A study released this week suggests women who smoke during pregnancy are more likely to rear children who are involved in delinquency.
The Australian Institute of Family Studies reports 12- to 13-year-olds whose mothers smoked frequently during pregnancy were 18% more likely to engage in crime than those whose mothers didn’t smoke.
But studies such as these can only look at potential associations; they cannot show cause and effect. So the results must be interpreted with caution.
The researchers did adjust their analysis to account for a range of factors: child, maternal and household characteristics; pregnancy and birth complications; and parenting style. However, it could be that smoking is a marker for other things such as poverty, low socioeconomic status and vulnerabilities that could not be accounted for or accurately measured.
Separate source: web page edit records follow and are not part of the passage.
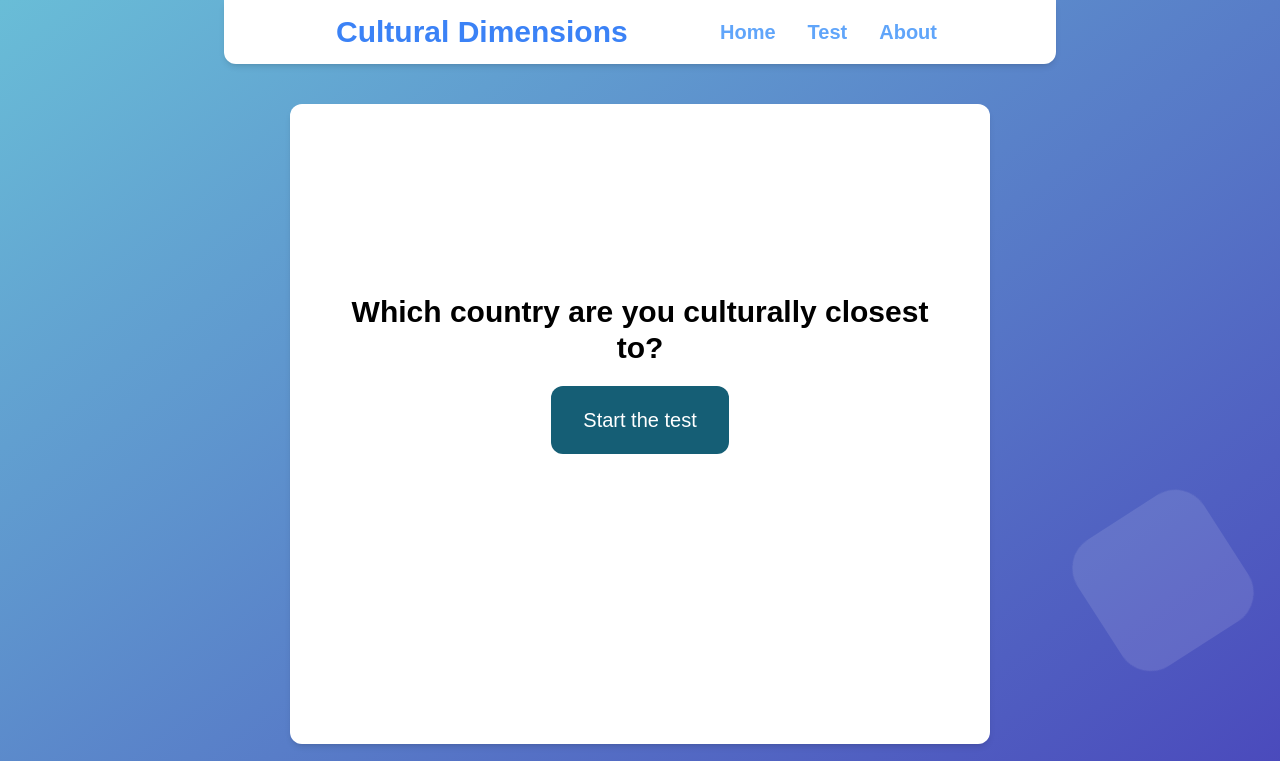
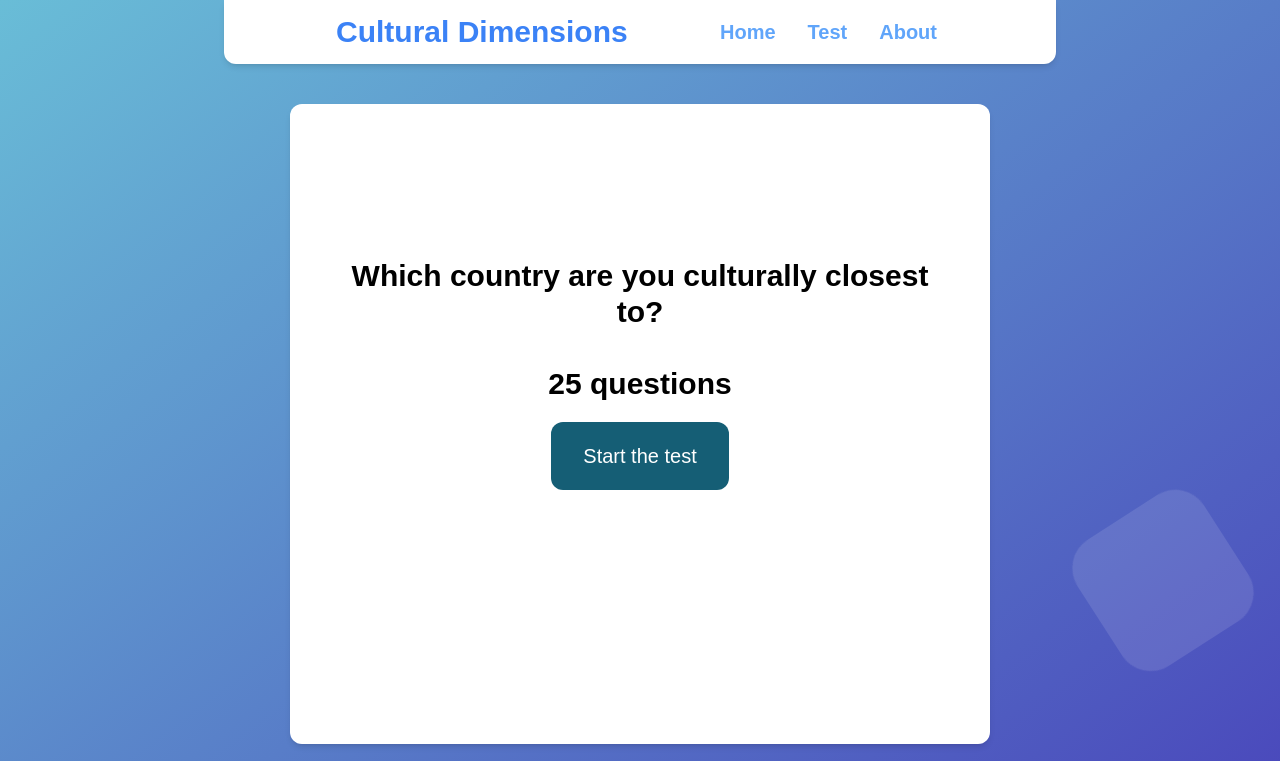
Before and after one commit to lorenzo-ferrari/culturaldimensions, a plain HTML site: page index.html in a window 1280 px wide. Shown: the top 761 px of the page. Drawn offline with Linux system fonts and the light colour scheme.

Commit message:
25 questions

```diff
--- a/index.html
+++ b/index.html
@@ -48,7 +48,7 @@
 
         <div class="container flex justify-center items-center my-10  h-[80vh] w-[100%] bg-gradient-to-tr from-white to-white rounded-xl mx-auto shadow-md flex-col min-h-[580px] max-w-[700px] sm:w-[60%] p-5">
 
-            <h1 class="font-bold text-black text-3xl transition-[2s] relative top-0 mx-5 text-center" id="introText">Which country are you culturally closest to?</h1>
+            <h1 class="font-bold text-black text-3xl transition-[2s] relative top-0 mx-5 text-center" id="introText">Which country are you culturally closest to?<br><br>25 questions</h1>
             <button onclick="beginQuestioniare()" id="button" class="bg-cyan-800 hover:bg-blue-600 transition-[1s] text-white px-8 py-5 m-5 rounded-xl text-xl cursor-pointer">Start the test</button>
 
             <div class="flex flex-col justify-center relative top-[-200px] w-full h-[10vh]">
```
It’s therefore likely that high levels of social disadvantage are actually being measured and smoking is a marker of this inequality.